- WHAT YOU WILL DO
Each entry should be duplicated verbatim; its pictures should not be.

- AVAILABLE DATA
-=-=-=-=-
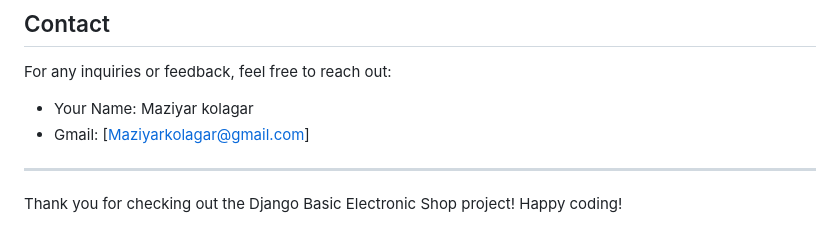
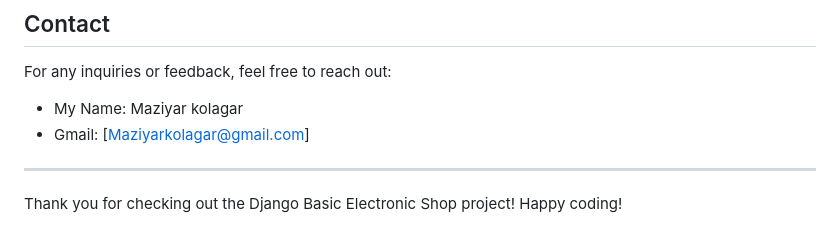
Before and after one commit to Thrymheim/Electronic-shop, a Markdown page: README.md, the part around the change. Drawn GitHub-style.

```diff
--- a/README.md
+++ b/README.md
@@ -94,7 +94,7 @@ This project is licensed under the MIT License. See the [LICENSE](LICENSE) file
 
 For any inquiries or feedback, feel free to reach out:
 
-- Your Name: Maziyar kolagar
+- My Name: Maziyar kolagar
 - Gmail: [Maziyarkolagar@gmail.com]
 
 ---
```
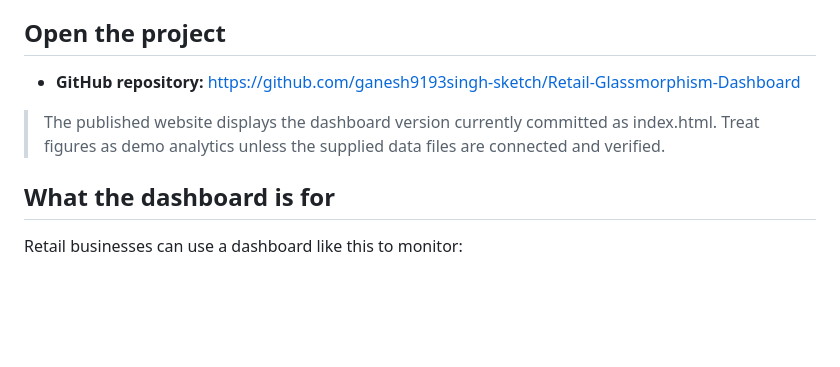
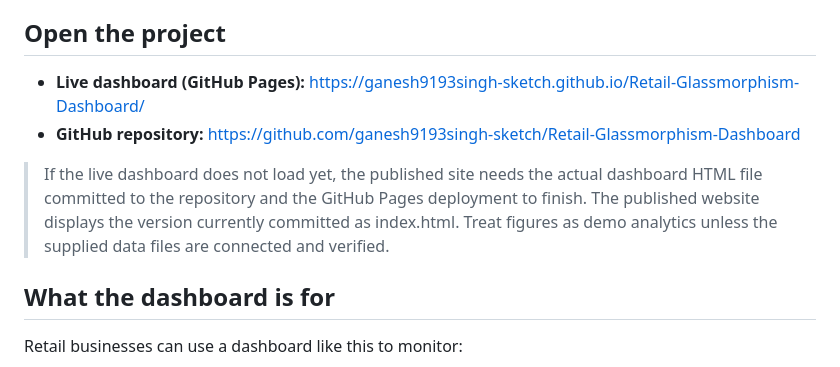
Before and after one commit to ganesh9193singh-sketch/Retail-Glassmorphism-Dashboard, a Markdown page: README.md, the part around the change. Rendered like a GitHub page; blank space fills up the shorter version.

Commit message:
Add live dashboard link to README

```diff
--- a/README.md
+++ b/README.md
@@ -4,9 +4,10 @@ A modern, dark-mode retail analytics dashboard designed to help people understan
 
 ## Open the project
 
+- **Live dashboard (GitHub Pages):** https://ganesh9193singh-sketch.github.io/Retail-Glassmorphism-Dashboard/
 - **GitHub repository:** https://github.com/ganesh9193singh-sketch/Retail-Glassmorphism-Dashboard
 
-> The published website displays the dashboard version currently committed as index.html. Treat figures as demo analytics unless the supplied data files are connected and verified.
+> If the live dashboard does not load yet, the published site needs the actual dashboard HTML file committed to the repository and the GitHub Pages deployment to finish. The published website displays the version currently committed as index.html. Treat figures as demo analytics unless the supplied data files are connected and verified.
 
 ## What the dashboard is for
 
```
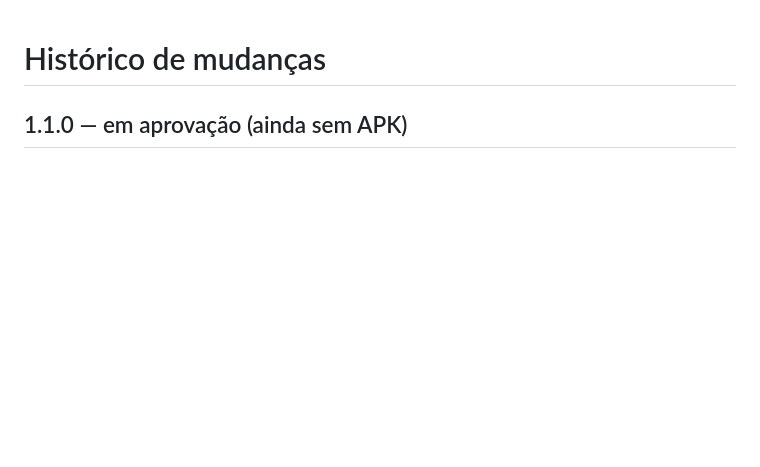
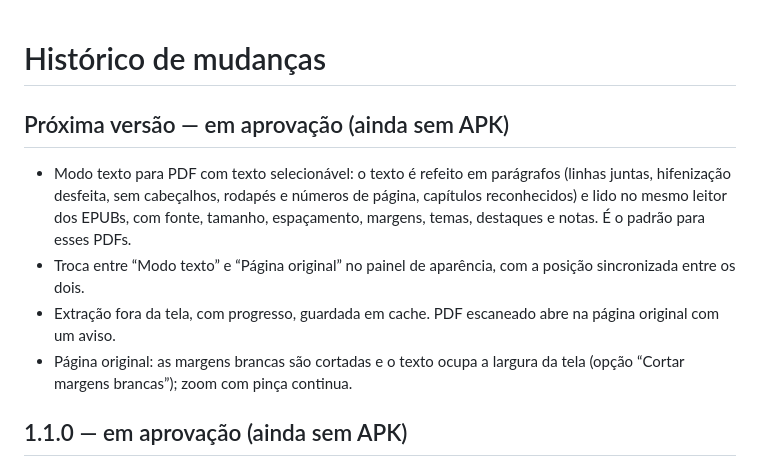
Before and after one commit to heliorosadoneto/lume, a Markdown page: CHANGELOG.md, the part around the change. GitHub-like rendering; blank space fills up the shorter version.

```diff
--- a/CHANGELOG.md
+++ b/CHANGELOG.md
@@ -1,4 +1,11 @@
 # Histórico de mudanças
+
+## Próxima versão — em aprovação (ainda sem APK)
+
+- Modo texto para PDF com texto selecionável: o texto é refeito em parágrafos (linhas juntas, hifenização desfeita, sem cabeçalhos, rodapés e números de página, capítulos reconhecidos) e lido no mesmo leitor dos EPUBs, com fonte, tamanho, espaçamento, margens, temas, destaques e notas. É o padrão para esses PDFs.
+- Troca entre “Modo texto” e “Página original” no painel de aparência, com a posição sincronizada entre os dois.
+- Extração fora da tela, com progresso, guardada em cache. PDF escaneado abre na página original com um aviso.
+- Página original: as margens brancas são cortadas e o texto ocupa a largura da tela (opção “Cortar margens brancas”); zoom com pinça continua.
 
 ## 1.1.0 — em aprovação (ainda sem APK)
 
```
Also changed, not shown: README.md (+11 -0 lines), docs/screenshots/26_pdf_aparencia.png, docs/screenshots/27_pdf_modo_texto.png (added), docs/screenshots/28_pdf_modo_texto_aparencia.png (added), 11 other files.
-=-=-=-=-
- OUTPUT OF THE TASK
Before and after one commit to Thrymheim/Electronic-shop, a Markdown page: README.md, the part around the change. Drawn GitHub-style.

```diff
--- a/README.md
+++ b/README.md
@@ -94,7 +94,7 @@ This project is licensed under the MIT License. See the [LICENSE](LICENSE) file
 
 For any inquiries or feedback, feel free to reach out:
 
-- Your Name: Maziyar kolagar
+- My Name: Maziyar kolagar
 - Gmail: [Maziyarkolagar@gmail.com]
 
 ---
```
Before and after one commit to ganesh9193singh-sketch/Retail-Glassmorphism-Dashboard, a Markdown page: README.md, the part around the change. Rendered like a GitHub page; blank space fills up the shorter version.

Commit message:
Add live dashboard link to README

```diff
--- a/README.md
+++ b/README.md
@@ -4,9 +4,10 @@ A modern, dark-mode retail analytics dashboard designed to help people understan
 
 ## Open the project
 
+- **Live dashboard (GitHub Pages):** https://ganesh9193singh-sketch.github.io/Retail-Glassmorphism-Dashboard/
 - **GitHub repository:** https://github.com/ganesh9193singh-sketch/Retail-Glassmorphism-Dashboard
 
-> The published website displays the dashboard version currently committed as index.html. Treat figures as demo analytics unless the supplied data files are connected and verified.
+> If the live dashboard does not load yet, the published site needs the actual dashboard HTML file committed to the repository and the GitHub Pages deployment to finish. The published website displays the version currently committed as index.html. Treat figures as demo analytics unless the supplied data files are connected and verified.
 
 ## What the dashboard is for
 
```
Before and after one commit to heliorosadoneto/lume, a Markdown page: CHANGELOG.md, the part around the change. GitHub-like rendering; blank space fills up the shorter version.

```diff
--- a/CHANGELOG.md
+++ b/CHANGELOG.md
@@ -1,4 +1,11 @@
 # Histórico de mudanças
+
+## Próxima versão — em aprovação (ainda sem APK)
+
+- Modo texto para PDF com texto selecionável: o texto é refeito em parágrafos (linhas juntas, hifenização desfeita, sem cabeçalhos, rodapés e números de página, capítulos reconhecidos) e lido no mesmo leitor dos EPUBs, com fonte, tamanho, espaçamento, margens, temas, destaques e notas. É o padrão para esses PDFs.
+- Troca entre “Modo texto” e “Página original” no painel de aparência, com a posição sincronizada entre os dois.
+- Extração fora da tela, com progresso, guardada em cache. PDF escaneado abre na página original com um aviso.
+- Página original: as margens brancas são cortadas e o texto ocupa a largura da tela (opção “Cortar margens brancas”); zoom com pinça continua.
 
 ## 1.1.0 — em aprovação (ainda sem APK)
 
```
Also changed, not shown: README.md (+11 -0 lines), docs/screenshots/26_pdf_aparencia.png, docs/screenshots/27_pdf_modo_texto.png (added), docs/screenshots/28_pdf_modo_texto_aparencia.png (added), 11 other files.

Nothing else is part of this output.